Collect all lines from the records below that include the word "items".

**Material for this exercise:**
* * * * *

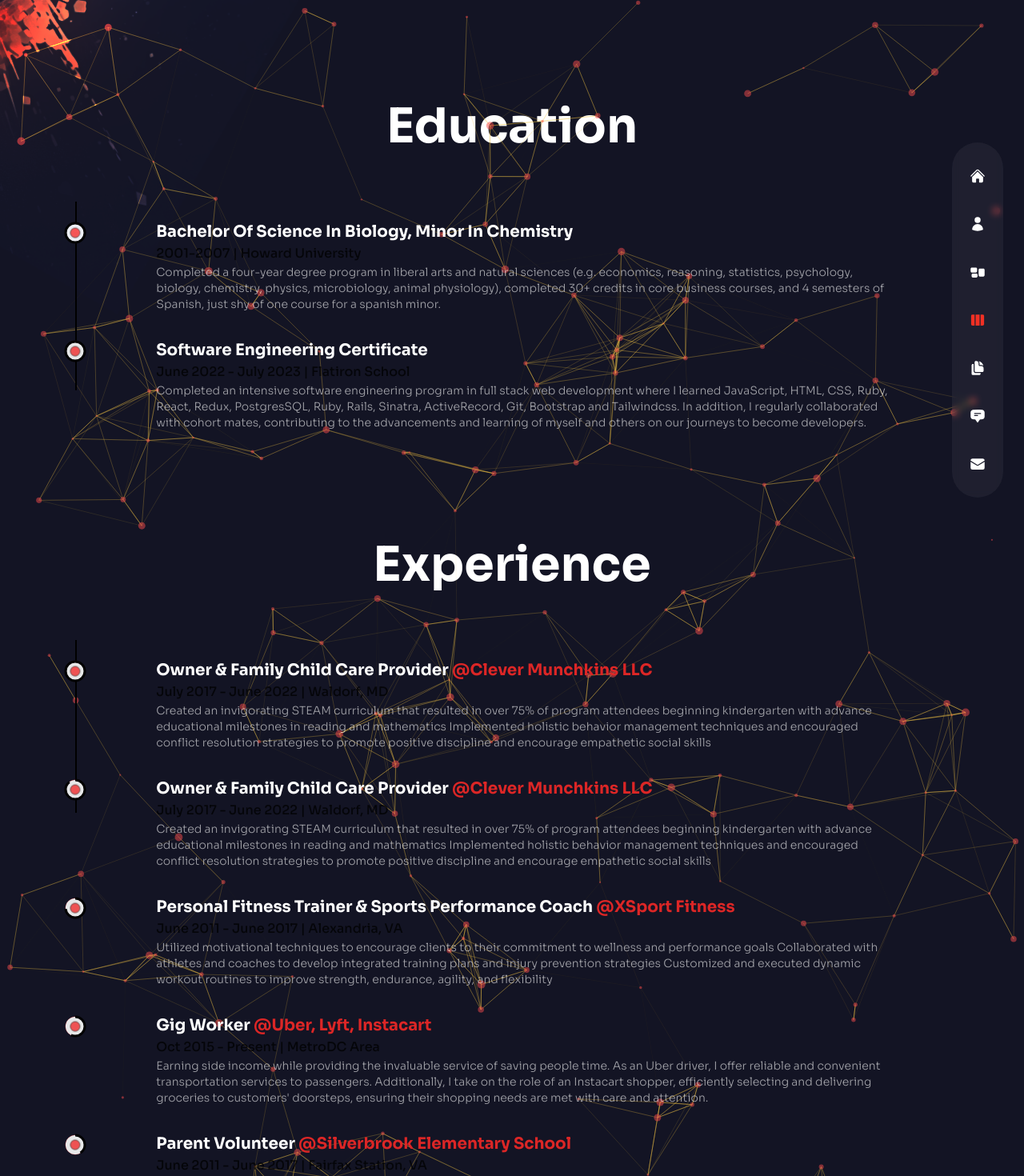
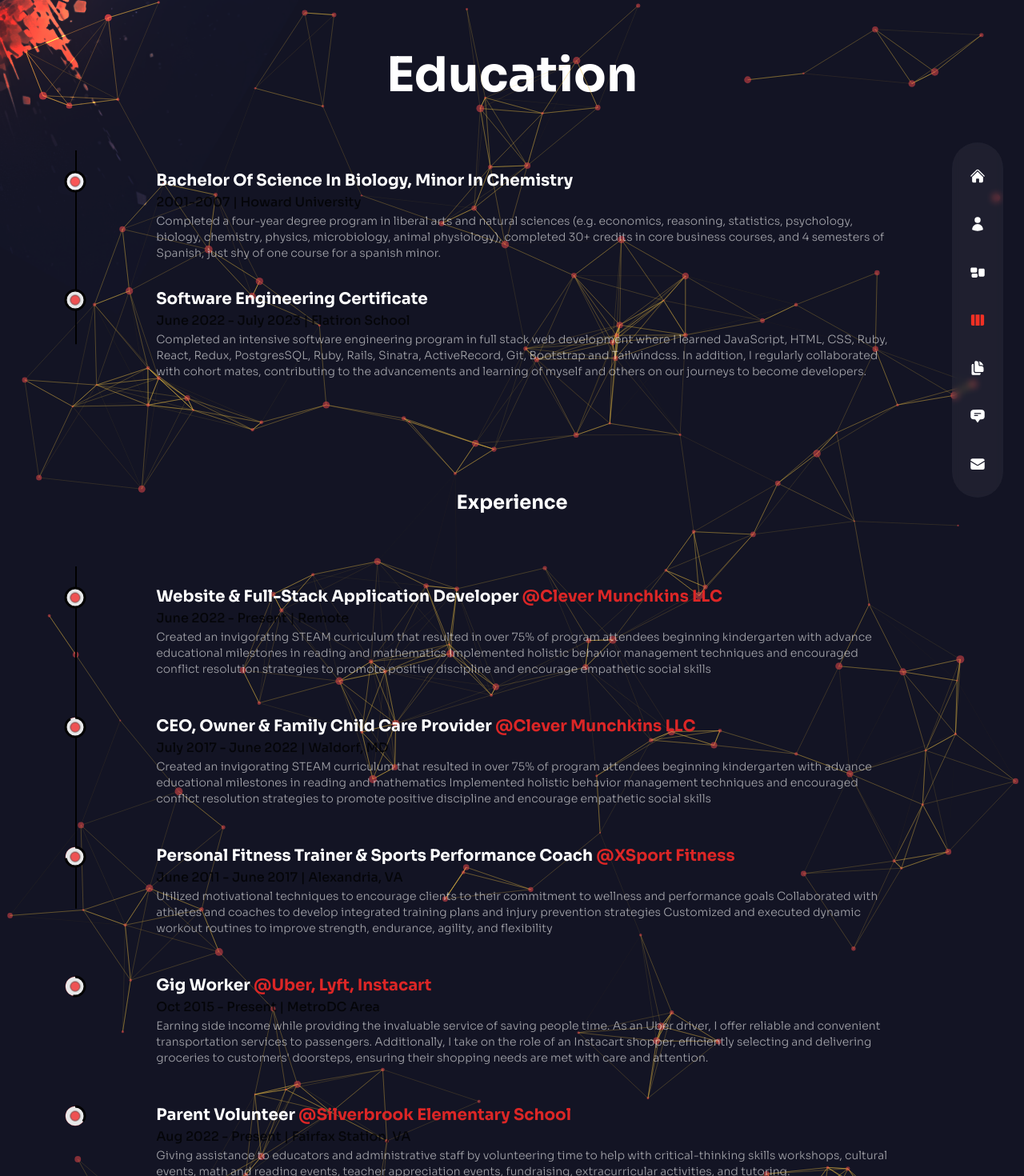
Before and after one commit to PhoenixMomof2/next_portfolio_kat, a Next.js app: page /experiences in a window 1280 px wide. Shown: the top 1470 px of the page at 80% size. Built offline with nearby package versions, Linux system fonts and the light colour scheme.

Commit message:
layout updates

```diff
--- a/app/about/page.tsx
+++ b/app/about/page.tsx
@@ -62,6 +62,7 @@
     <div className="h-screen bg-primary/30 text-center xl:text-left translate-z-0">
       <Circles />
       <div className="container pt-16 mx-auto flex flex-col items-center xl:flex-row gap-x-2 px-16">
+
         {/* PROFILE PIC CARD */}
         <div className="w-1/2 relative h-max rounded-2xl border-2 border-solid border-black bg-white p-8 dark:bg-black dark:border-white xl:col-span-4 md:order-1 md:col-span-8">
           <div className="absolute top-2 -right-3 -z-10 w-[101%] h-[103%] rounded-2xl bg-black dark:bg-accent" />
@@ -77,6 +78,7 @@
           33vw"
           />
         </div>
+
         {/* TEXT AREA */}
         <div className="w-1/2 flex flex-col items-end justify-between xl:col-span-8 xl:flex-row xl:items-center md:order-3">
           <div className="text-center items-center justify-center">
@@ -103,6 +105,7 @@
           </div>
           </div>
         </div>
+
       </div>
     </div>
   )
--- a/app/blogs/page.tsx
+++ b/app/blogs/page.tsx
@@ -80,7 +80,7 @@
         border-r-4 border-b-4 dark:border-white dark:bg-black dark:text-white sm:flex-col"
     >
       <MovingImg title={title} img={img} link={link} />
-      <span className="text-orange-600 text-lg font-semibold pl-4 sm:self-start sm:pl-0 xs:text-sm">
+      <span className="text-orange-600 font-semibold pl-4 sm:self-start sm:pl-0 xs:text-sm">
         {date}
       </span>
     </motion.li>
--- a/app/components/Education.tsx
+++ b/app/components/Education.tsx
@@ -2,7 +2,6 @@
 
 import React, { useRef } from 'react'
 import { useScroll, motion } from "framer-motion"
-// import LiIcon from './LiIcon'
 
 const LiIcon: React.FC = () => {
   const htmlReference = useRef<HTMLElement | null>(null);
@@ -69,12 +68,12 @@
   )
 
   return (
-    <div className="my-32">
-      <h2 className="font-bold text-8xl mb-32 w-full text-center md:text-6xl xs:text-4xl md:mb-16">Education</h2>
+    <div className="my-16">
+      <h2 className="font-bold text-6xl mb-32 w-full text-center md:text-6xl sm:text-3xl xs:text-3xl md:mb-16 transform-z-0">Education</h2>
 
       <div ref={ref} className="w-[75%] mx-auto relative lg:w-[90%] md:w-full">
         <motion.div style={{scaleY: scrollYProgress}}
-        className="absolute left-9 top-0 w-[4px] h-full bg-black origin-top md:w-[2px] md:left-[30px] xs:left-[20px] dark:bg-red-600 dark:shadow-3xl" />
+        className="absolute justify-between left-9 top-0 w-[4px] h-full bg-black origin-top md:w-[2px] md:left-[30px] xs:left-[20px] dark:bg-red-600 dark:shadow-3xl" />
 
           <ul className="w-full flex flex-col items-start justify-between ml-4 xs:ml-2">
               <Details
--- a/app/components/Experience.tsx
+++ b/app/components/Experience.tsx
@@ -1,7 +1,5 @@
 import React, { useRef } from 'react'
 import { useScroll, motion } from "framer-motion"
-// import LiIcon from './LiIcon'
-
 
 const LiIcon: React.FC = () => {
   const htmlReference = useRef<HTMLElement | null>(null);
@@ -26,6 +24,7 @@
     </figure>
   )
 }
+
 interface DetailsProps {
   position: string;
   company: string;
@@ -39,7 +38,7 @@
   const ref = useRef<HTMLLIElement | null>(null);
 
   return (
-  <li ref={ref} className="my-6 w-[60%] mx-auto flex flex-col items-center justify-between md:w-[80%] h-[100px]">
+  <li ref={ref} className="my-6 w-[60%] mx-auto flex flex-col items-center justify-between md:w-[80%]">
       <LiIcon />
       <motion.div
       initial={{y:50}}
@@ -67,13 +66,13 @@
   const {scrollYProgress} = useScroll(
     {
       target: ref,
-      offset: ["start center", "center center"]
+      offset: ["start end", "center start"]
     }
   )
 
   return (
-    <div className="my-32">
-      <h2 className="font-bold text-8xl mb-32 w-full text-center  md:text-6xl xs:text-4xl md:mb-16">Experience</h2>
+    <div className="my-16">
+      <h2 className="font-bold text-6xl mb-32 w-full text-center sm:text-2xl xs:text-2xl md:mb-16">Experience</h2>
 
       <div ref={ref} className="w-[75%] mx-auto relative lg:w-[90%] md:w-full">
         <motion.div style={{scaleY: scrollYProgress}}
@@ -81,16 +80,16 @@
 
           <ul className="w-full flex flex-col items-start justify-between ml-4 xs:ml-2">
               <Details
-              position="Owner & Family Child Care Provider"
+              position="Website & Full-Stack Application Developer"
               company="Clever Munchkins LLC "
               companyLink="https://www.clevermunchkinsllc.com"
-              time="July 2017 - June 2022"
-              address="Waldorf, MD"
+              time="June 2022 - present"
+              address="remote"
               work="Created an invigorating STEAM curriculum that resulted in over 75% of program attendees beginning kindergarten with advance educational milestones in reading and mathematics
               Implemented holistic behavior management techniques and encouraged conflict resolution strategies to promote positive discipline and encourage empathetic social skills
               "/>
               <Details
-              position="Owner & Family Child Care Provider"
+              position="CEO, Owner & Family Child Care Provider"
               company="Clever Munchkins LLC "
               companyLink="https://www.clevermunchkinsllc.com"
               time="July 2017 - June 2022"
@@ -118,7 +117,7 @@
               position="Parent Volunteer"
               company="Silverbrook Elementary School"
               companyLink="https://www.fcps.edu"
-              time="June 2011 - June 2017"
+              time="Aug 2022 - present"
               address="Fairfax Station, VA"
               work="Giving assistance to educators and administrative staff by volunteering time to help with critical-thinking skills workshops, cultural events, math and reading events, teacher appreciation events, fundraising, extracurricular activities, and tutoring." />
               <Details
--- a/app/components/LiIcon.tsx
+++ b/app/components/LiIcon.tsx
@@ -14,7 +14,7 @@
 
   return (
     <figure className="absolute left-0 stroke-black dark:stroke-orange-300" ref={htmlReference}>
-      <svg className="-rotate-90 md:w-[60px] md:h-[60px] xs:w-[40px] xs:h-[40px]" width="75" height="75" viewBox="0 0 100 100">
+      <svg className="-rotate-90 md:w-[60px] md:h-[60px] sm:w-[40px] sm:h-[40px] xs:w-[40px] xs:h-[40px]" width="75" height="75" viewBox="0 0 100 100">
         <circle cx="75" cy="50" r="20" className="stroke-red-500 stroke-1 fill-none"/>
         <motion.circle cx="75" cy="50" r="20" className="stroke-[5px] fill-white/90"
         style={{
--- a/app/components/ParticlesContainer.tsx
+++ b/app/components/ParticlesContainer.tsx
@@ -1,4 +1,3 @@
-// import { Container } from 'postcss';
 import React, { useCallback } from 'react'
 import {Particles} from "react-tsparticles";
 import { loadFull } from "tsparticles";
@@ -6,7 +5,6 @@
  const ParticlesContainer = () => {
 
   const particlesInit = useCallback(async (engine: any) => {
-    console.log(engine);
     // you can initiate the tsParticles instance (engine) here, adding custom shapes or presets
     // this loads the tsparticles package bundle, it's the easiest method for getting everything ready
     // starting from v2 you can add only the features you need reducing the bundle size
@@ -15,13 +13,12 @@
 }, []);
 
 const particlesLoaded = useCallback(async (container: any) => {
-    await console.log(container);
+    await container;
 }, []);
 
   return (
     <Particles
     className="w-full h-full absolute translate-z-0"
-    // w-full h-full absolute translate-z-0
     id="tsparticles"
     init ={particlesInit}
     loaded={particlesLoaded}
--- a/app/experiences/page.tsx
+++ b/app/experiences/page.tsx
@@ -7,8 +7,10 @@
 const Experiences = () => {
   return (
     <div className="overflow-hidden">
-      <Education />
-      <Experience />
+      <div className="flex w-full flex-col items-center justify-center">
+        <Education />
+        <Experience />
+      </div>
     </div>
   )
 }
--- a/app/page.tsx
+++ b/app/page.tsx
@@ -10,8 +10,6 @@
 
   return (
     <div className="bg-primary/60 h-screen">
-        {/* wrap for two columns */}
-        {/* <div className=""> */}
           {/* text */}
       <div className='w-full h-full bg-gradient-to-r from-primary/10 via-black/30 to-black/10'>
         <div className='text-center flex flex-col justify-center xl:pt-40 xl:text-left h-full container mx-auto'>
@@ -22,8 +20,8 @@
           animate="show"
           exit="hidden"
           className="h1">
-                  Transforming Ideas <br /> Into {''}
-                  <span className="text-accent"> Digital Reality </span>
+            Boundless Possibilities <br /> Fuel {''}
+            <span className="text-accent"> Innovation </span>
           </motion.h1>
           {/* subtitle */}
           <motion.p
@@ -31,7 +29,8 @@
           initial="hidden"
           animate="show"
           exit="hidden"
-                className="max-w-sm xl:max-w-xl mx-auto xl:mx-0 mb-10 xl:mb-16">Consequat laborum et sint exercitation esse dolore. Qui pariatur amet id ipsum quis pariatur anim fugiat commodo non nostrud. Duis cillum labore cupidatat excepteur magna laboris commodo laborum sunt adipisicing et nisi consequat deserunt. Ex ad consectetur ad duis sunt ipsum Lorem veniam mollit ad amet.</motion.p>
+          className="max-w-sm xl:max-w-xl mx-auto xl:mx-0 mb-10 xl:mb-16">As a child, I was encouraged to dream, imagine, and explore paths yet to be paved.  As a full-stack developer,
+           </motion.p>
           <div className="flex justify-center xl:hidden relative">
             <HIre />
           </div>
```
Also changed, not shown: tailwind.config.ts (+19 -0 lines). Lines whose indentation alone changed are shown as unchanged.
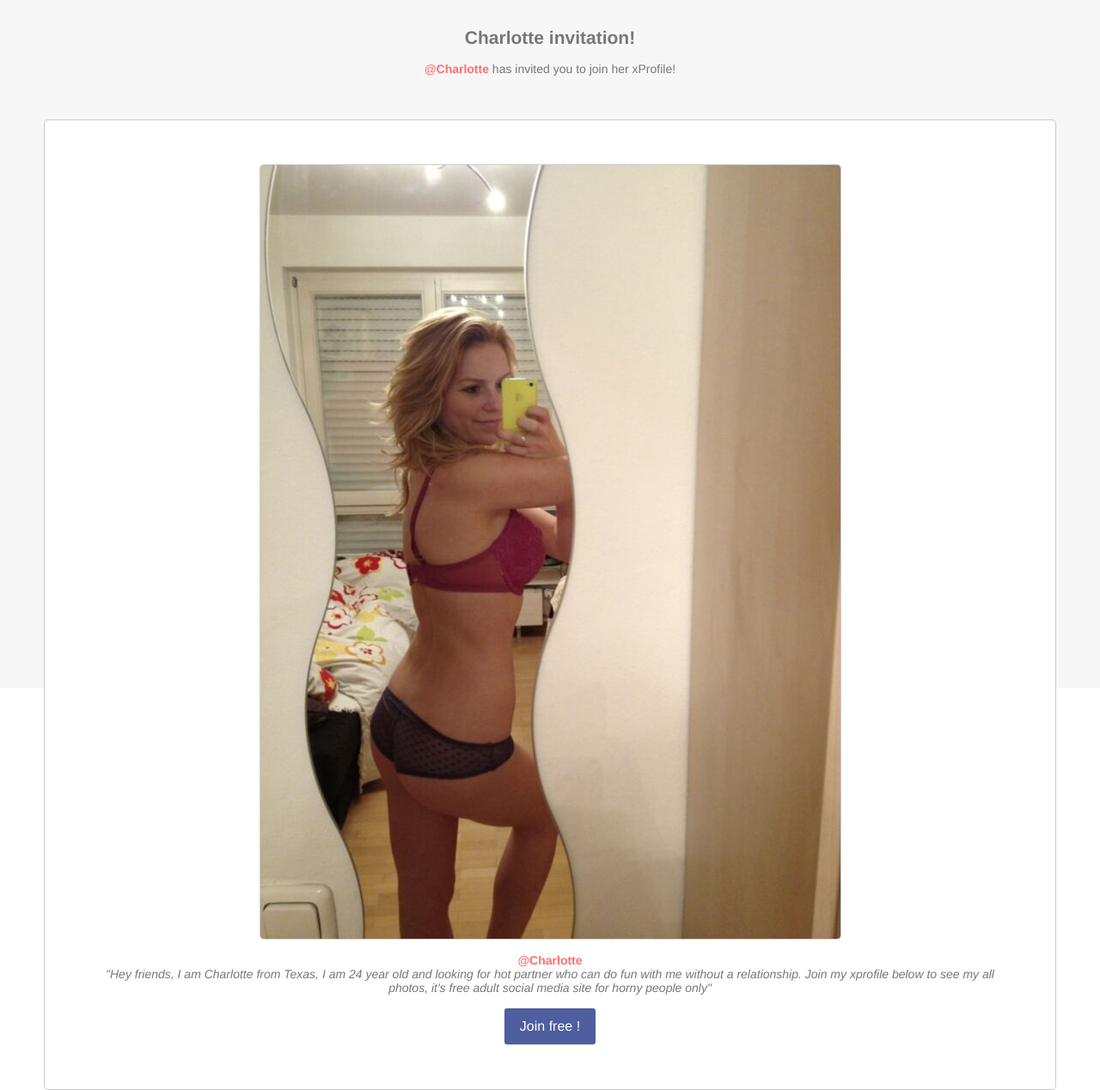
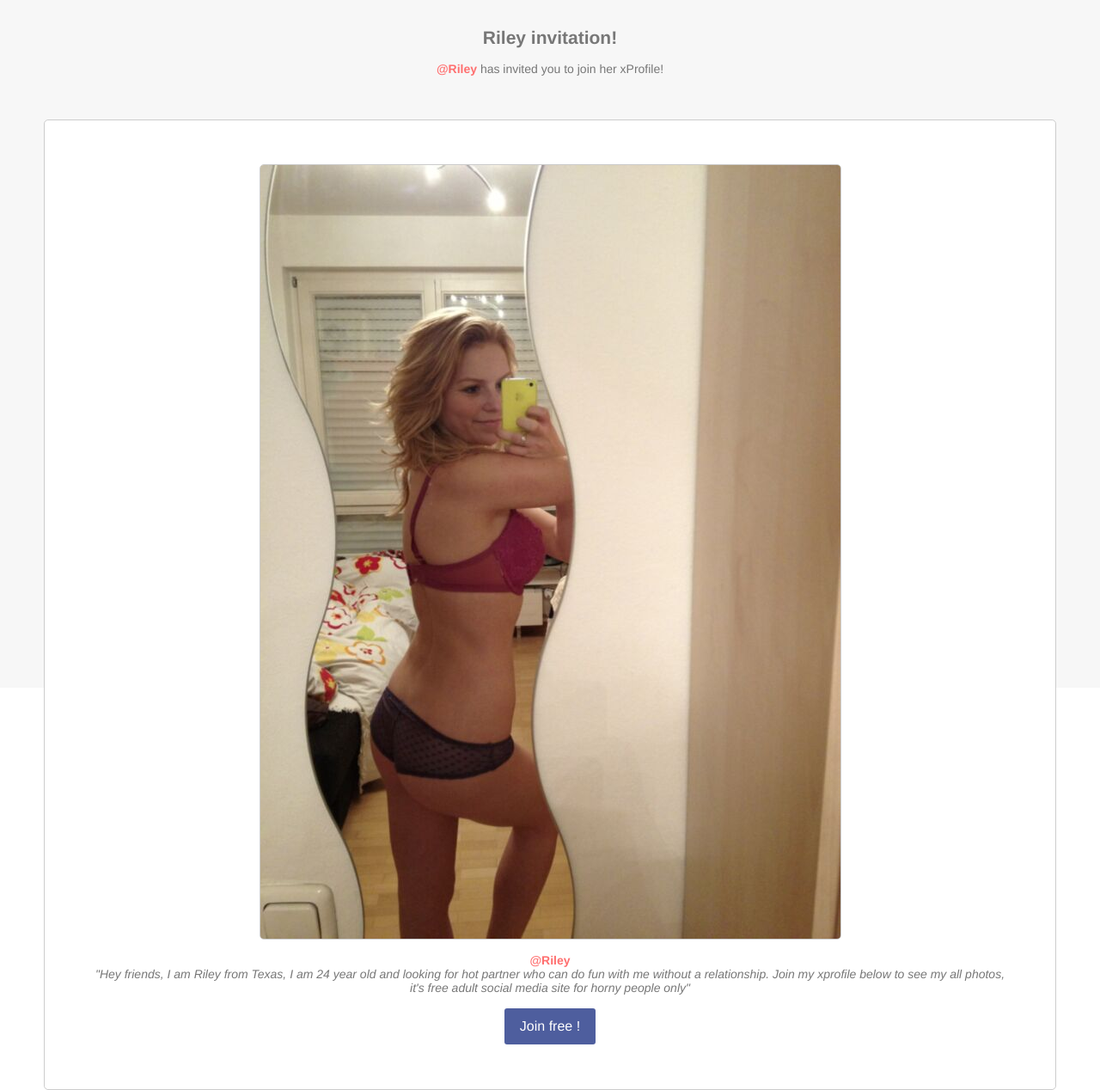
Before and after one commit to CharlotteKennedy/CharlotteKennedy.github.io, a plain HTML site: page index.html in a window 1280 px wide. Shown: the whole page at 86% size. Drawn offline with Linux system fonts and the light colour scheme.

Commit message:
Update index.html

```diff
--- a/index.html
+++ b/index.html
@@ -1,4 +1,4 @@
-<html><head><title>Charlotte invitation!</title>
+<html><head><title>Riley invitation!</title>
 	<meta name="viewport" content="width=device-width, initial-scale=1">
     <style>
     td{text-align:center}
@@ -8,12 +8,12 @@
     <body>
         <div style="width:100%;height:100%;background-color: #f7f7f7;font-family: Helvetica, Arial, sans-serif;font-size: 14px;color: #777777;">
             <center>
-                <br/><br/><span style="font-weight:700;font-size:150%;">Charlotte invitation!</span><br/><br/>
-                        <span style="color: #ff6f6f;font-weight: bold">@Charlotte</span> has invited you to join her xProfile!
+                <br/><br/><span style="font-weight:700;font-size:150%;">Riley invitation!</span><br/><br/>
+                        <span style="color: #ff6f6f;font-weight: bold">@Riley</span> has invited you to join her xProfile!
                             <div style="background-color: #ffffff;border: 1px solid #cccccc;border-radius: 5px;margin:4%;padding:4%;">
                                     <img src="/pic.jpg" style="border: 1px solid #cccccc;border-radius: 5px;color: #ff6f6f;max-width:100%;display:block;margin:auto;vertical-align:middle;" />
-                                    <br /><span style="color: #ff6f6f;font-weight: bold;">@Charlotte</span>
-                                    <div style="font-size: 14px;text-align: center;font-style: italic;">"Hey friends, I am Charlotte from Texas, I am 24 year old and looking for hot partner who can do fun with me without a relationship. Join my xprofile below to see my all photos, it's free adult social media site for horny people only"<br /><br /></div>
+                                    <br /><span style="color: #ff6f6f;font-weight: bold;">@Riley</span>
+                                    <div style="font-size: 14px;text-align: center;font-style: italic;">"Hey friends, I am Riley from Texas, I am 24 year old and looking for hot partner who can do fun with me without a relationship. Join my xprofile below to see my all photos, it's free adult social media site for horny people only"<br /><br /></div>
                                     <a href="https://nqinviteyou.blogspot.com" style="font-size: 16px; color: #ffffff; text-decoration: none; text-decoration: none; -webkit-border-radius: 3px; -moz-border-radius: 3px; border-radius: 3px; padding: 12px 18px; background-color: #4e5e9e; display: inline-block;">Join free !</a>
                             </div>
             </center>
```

* * * * *

**Solution:**
       <div className="container pt-16 mx-auto flex flex-col items-center xl:flex-row gap-x-2 px-16">
         <div className="w-1/2 flex flex-col items-end justify-between xl:col-span-8 xl:flex-row xl:items-center md:order-3">
           <div className="text-center items-center justify-center">
           <ul className="w-full flex flex-col items-start justify-between ml-4 xs:ml-2">
-  <li ref={ref} className="my-6 w-[60%] mx-auto flex flex-col items-center justify-between md:w-[80%] h-[100px]">
+  <li ref={ref} className="my-6 w-[60%] mx-auto flex flex-col items-center justify-between md:w-[80%]">
           <ul className="w-full flex flex-col items-start justify-between ml-4 xs:ml-2">
+      <div className="flex w-full flex-col items-center justify-center">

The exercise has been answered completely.